“It’s really crazy: the level of commitment that some folks display in bringing others down is amazing. ”
If only the same people had displayed the same level of commitment to their own playing as they do in ridiculing others maybe their names would be remembered as musicians rather than argumentative posters.
Delcamp, pfff…crazy nazis, that bunch. That Napoleon-esque moderator has way too much time on his hands. Paranoia runs that site. I hardly think it’s worth the time. They only maintain the topic which is something one could get at any music school or coffee shop nearby.
Good quote about the Delcamp forum: “with ridiculous censorship, the low quality of knowledge of the moderators, what remains? Beginners being mislead by know-all wannabe’s, being mislead by …
(Did I mention the holier-than-thou, let’s-be-friendly-to-everyone people ?)”
Alone knowing the fact that Frédéric Zigante, Fabio Zanon, Matanya Ophee, etc. had once contributed there, but no longer do so shows what kind of forum it is.
Delcamp moderators have just deleted my post on…
Can you believe it?
I vented my frustration over at Sean’s blog and explained what happened.
I fully agree with most commentators here and there…
Oh and Delcamp moderators also deleted a post, where I linked to a video of Pavel Steidl playing 19th century guitar, which is freely made available by Czech Television.
To see some amazing legato scales…
The reason for deletion was: “the linked video includes advertising”.
Yes, the beginning of the video does show a few seconds of advertising at the beginning of the video. But is this a reason to censor content, that is of value to guitarists?
Television everywhere relies on advertising, in order to finance programs, such as the interview with Steidl. So without those few seconds of advertising, we would not be able to watch the video of Pavel Steidl in the first place.
The best quote about the Delcamp forum is this one:
Oh… and don’t miss this:
Allow me to add one more flammable topic: reading. There are places where people are still arguing that classical guitarists don’t really need to be able to read standard notation! (DelCamp is one of those places.) Now, I’m new to this website, so I don’t know for sure, but might the tone set by my second sentence set off a barrage of invective?

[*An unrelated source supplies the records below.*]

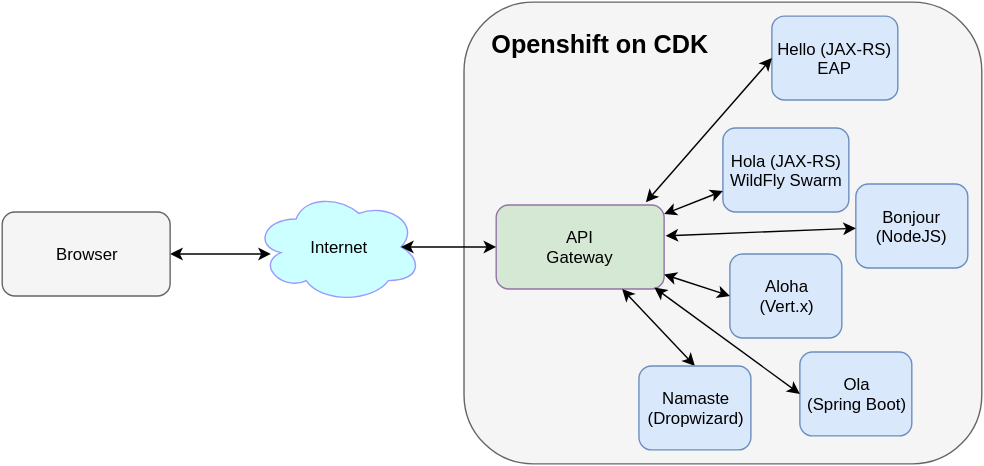
redhat-helloworld-msa/frontend keeps this draw.io diagram as images/api-gateway.svg. Above is the earlier version. Source tidied: cells renumbered, new cells last; positions are measured from the earlier drawing's top-left corner, leaving out a move shared by most shapes.
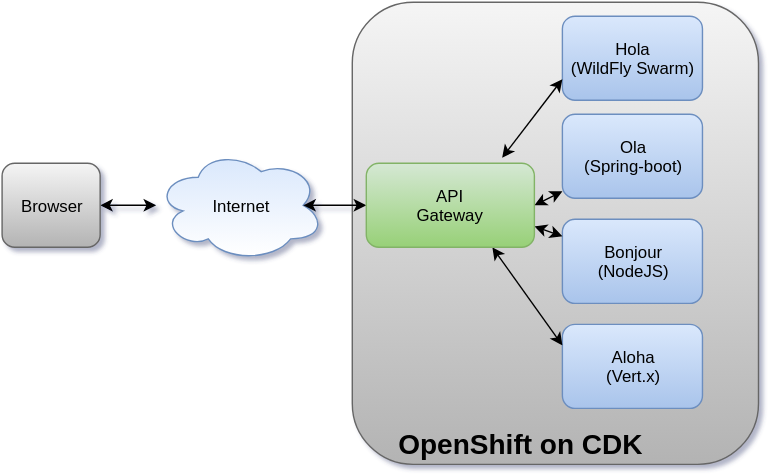
The same diagram one commit later.

Commit message:
Removed Hello and Namaste

Change to the diagram source:
```diff
@@ -2,62 +2,52 @@
   <root>
     <mxCell id="0" />
     <mxCell id="1" parent="0" />
-    <mxCell id="2" style="edgeStyle=none;rounded=0;html=1;entryX=0.1;entryY=0.563;entryPerimeter=0;startArrow=classic;startFill=1;jettySize=auto;" parent="1" edge="1" source="3" target="4">
-      <mxGeometry x="150" y="600" as="geometry" />
+    <mxCell id="2" style="edgeStyle=none;rounded=0;html=1;exitX=1;exitY=0.5;startArrow=classic;startFill=1;jettySize=auto;" parent="1" edge="1" source="3">
+      <mxGeometry x="650" y="825" as="geometry">
+        <mxPoint x="630" y="405" as="targetPoint" />
+      </mxGeometry>
     </mxCell>
-    <mxCell id="3" value="Browser" style="rounded=1;whiteSpace=wrap;html=1;plain-gray;gradientColor=none;" parent="1" vertex="1">
-      <mxGeometry y="150" width="120" height="60" as="geometry" />
+    <mxCell id="3" value="Browser" style="rounded=1;whiteSpace=wrap;html=1;plain-gray;" parent="1" vertex="1">
+      <mxGeometry x="520" y="375" width="70" height="60" as="geometry" />
     </mxCell>
-    <mxCell id="4" value="Internet" style="ellipse;shape=cloud;whiteSpace=wrap;html=1;plain-yellow;gradientColor=none;fillColor=#CCFFFF;strokeColor=#9999FF;" parent="1" vertex="1">
-      <mxGeometry x="180" y="135" width="120" height="80" as="geometry" />
+    <mxCell id="4" value="Internet" style="ellipse;shape=cloud;whiteSpace=wrap;html=1;plain-blue;gradientColor=#FFFFFF;" parent="1" vertex="1">
+      <mxGeometry x="630" y="365" width="120" height="80" as="geometry" />
     </mxCell>
-    <mxCell id="5" style="rounded=1;whiteSpace=wrap;html=1;plain-gray;gradientColor=none;" parent="1" vertex="1">
-      <mxGeometry x="330" width="370" height="330" as="geometry" />
+    <mxCell id="5" style="rounded=1;whiteSpace=wrap;html=1;plain-gray;" parent="1" vertex="1">
+      <mxGeometry x="770" y="260" width="290" height="330" as="geometry" />
     </mxCell>
-    <mxCell id="6" value="Bonjour (NodeJS)" style="rounded=1;whiteSpace=wrap;html=1;plain-blue;gradientColor=none;" parent="1" vertex="1">
-      <mxGeometry x="610" y="130" width="80" height="60" as="geometry" />
+    <mxCell id="6" value="Ola&lt;div&gt;(Spring-boot)&lt;/div&gt;" style="rounded=1;whiteSpace=wrap;html=1;plain-blue;gradientColor=#A9C4EB;" parent="1" vertex="1">
+      <mxGeometry x="920" y="340" width="100" height="60" as="geometry" />
     </mxCell>
-    <mxCell id="7" value="Hola (JAX-RS)&lt;div&gt;WildFly Swarm&lt;/div&gt;" style="rounded=1;whiteSpace=wrap;html=1;plain-blue;gradientColor=none;" parent="1" vertex="1">
-      <mxGeometry x="515" y="90" width="90" height="60" as="geometry" />
+    <mxCell id="7" value="Hola&lt;div&gt;(WildFly Swarm)&lt;/div&gt;" style="rounded=1;whiteSpace=wrap;html=1;plain-blue;gradientColor=#A9C4EB;" parent="1" vertex="1">
+      <mxGeometry x="920" y="270" width="100" height="60" as="geometry" />
     </mxCell>
-    <mxCell id="8" value="Hello (JAX-RS)&lt;div&gt;EAP&lt;/div&gt;" style="rounded=1;whiteSpace=wrap;html=1;plain-blue;gradientColor=none;" parent="1" vertex="1">
-      <mxGeometry x="550" y="10" width="90" height="60" as="geometry" />
+    <mxCell id="8" value="Aloha&lt;div&gt;(Vert.x)&lt;/div&gt;" style="rounded=1;whiteSpace=wrap;html=1;plain-blue;gradientColor=#A9C4EB;" parent="1" vertex="1">
+      <mxGeometry x="920" y="490" width="100" height="60" as="geometry" />
     </mxCell>
-    <mxCell id="9" value="Aloha&lt;div&gt;(Vert.x)&lt;/div&gt;" style="rounded=1;whiteSpace=wrap;html=1;plain-blue;gradientColor=none;" parent="1" vertex="1">
-      <mxGeometry x="520" y="180" width="80" height="60" as="geometry" />
+    <mxCell id="9" value="Bonjour&lt;div&gt;(NodeJS)&lt;/div&gt;" style="rounded=1;whiteSpace=wrap;html=1;plain-blue;gradientColor=#A9C4EB;" parent="1" vertex="1">
+      <mxGeometry x="920" y="415" width="100" height="60" as="geometry" />
     </mxCell>
-    <mxCell id="10" value="Ola&lt;div&gt;(Spring Boot)&lt;/div&gt;" style="rounded=1;whiteSpace=wrap;html=1;plain-blue;gradientColor=none;" parent="1" vertex="1">
-      <mxGeometry x="570" y="250" width="80" height="60" as="geometry" />
+    <mxCell id="10" value="&lt;div style=&quot;text-align: left&quot;&gt;&lt;span style=&quot;font-size: 20px ; line-height: 1.2&quot;&gt;&lt;b&gt;OpenShift on CDK&lt;/b&gt;&lt;/span&gt;&lt;/div&gt;" style="text;html=1;strokeColor=none;fillColor=none;align=center;verticalAlign=middle;whiteSpace=wrap;overflow=hidden;" parent="1" vertex="1">
+      <mxGeometry x="800" y="560" width="180" height="30" as="geometry" />
     </mxCell>
-    <mxCell id="11" value="&lt;b&gt;&lt;font style=&quot;font-size: 18px&quot;&gt;Openshift on CDK&lt;/font&gt;&lt;/b&gt;" style="text;html=1;align=left;verticalAlign=top;spacingTop=-4;" parent="1" vertex="1">
-      <mxGeometry x="350" y="20" width="170" height="20" as="geometry" />
+    <mxCell id="11" style="edgeStyle=none;rounded=0;html=1;exitX=0.808;exitY=-0.067;entryX=0;entryY=0.75;startArrow=classic;startFill=1;jettySize=auto;exitPerimeter=0;" parent="1" edge="1" source="16" target="7">
+      <mxGeometry x="937" y="735" as="geometry" />
     </mxCell>
-    <mxCell id="12" value="API&lt;div&gt;Gateway&lt;/div&gt;" style="rounded=1;whiteSpace=wrap;html=1;plain-purple;gradientColor=none;fillColor=#D5E8D4;" parent="1" vertex="1">
-      <mxGeometry x="353" y="145" width="120" height="60" as="geometry" />
+    <mxCell id="12" style="edgeStyle=none;rounded=0;html=1;exitX=1;exitY=0.5;startArrow=classic;startFill=1;jettySize=auto;" parent="1" edge="1" source="16" target="6">
+      <mxGeometry x="960" y="815" as="geometry" />
     </mxCell>
-    <mxCell id="13" style="edgeStyle=none;rounded=0;html=1;exitX=1.008;exitY=0.367;startArrow=classic;startFill=1;jettySize=auto;exitPerimeter=0;" parent="1" edge="1" source="12" target="6">
-      <mxGeometry x="534" y="581.6" as="geometry" />
+    <mxCell id="13" style="edgeStyle=none;rounded=0;html=1;exitX=1;exitY=0.75;startArrow=classic;startFill=1;jettySize=auto;" parent="1" edge="1" source="16" target="9">
+      <mxGeometry x="960" y="840" as="geometry" />
     </mxCell>
-    <mxCell id="14" style="edgeStyle=none;rounded=0;html=1;exitX=0;exitY=0.75;startArrow=classic;startFill=1;jettySize=auto;" parent="1" edge="1" source="7" target="12">
-      <mxGeometry x="533" y="555" as="geometry" />
+    <mxCell id="14" style="edgeStyle=none;rounded=0;html=1;exitX=0.75;exitY=1;entryX=0;entryY=0.25;startArrow=classic;startFill=1;jettySize=auto;" parent="1" edge="1" source="16" target="8">
+      <mxGeometry x="930" y="855" as="geometry" />
     </mxCell>
-    <mxCell id="15" style="edgeStyle=none;rounded=0;html=1;exitX=0.892;exitY=-0.033;entryX=0;entryY=0.5;startArrow=classic;startFill=1;jettySize=auto;exitPerimeter=0;" parent="1" edge="1" source="12" target="8">
-      <mxGeometry x="520" y="460" as="geometry" />
+    <mxCell id="15" style="edgeStyle=none;rounded=0;html=1;exitX=0;exitY=0.5;startArrow=classic;startFill=1;jettySize=auto;entryX=0.875;entryY=0.5;entryPerimeter=0;" parent="1" edge="1" source="16" target="4">
+      <mxGeometry x="795" y="825" as="geometry" />
     </mxCell>
-    <mxCell id="16" style="edgeStyle=none;rounded=0;html=1;exitX=0;exitY=0.5;startArrow=classic;startFill=1;jettySize=auto;" parent="1" edge="1" source="9" target="12">
-      <mxGeometry x="533" y="614.6" as="geometry" />
+    <mxCell id="16" value="API&lt;div&gt;Gateway&lt;/div&gt;" style="rounded=1;whiteSpace=wrap;html=1;plain-green;" parent="1" vertex="1">
+      <mxGeometry x="780" y="375" width="120" height="60" as="geometry" />
     </mxCell>
-    <mxCell id="17" style="edgeStyle=none;rounded=0;html=1;exitX=0;exitY=0.5;entryX=0.942;entryY=0.983;startArrow=classic;startFill=1;jettySize=auto;entryPerimeter=0;" parent="1" edge="1" source="10" target="12">
-      <mxGeometry x="526" y="624" as="geometry" />
-    </mxCell>
-    <mxCell id="18" style="edgeStyle=none;rounded=0;html=1;startArrow=classic;startFill=1;jettySize=auto;exitX=0.875;exitY=0.5;exitPerimeter=0;" parent="1" edge="1" source="4" target="12">
-      <mxGeometry x="345" y="595" as="geometry" />
-    </mxCell>
-    <mxCell id="19" style="edgeStyle=none;rounded=0;html=1;exitX=0.5;exitY=0;entryX=0.75;entryY=1;startArrow=classic;startFill=1;jettySize=auto;" parent="1" edge="1" source="20" target="12">
-      <mxGeometry x="503" y="625" as="geometry" />
-    </mxCell>
-    <mxCell id="20" value="Namaste&lt;div&gt;(Dropwizard)&lt;/div&gt;" style="rounded=1;whiteSpace=wrap;html=1;plain-blue;gradientColor=none;" parent="1" vertex="1">
-      <mxGeometry x="455" y="260" width="80" height="60" as="geometry" />
-    </mxCell>
   </root>
 </mxGraphModel>
```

Apoyando vs. Tirando -> So true.
There are some ridiculous examples of people, disregarding free choice and trying to dictate technique and strokes etc. Absolutely horrible to read.
The big irony here, being that it’s so easy to criticize the players who prefer tirando (e.g. in quick scale runs). The absurd argument usually runs: “oh, you’re limiting your technique by not using apoyando”.
How ironic, since many players who use lots of tirando (including such luminaries Zoran Dukic, Beijing Guitar Duo), can lay down the most stunning performances, and are often at the cutting edge of smooth incredibly artistic delivery… (probably because they use tirando out of active choice, rather than blindly forcing out that heavy apoyando whenever there are scale-runs).
Oh the poor students who wonder why their scale runs are so limited in speed. And yet exactly these students continue and continue practicing apoyando scales to no avail. Sometimes blind stupid repetition does not lead to enlightenment…
Or those who play apoyando scale runs in Sor and Carulli and wonder why it sound more like flamenco, than 19th century music.
The point being: don’t ignore choice! Esp. choice (in issues where people try to dictate their claims religiously over your choice.)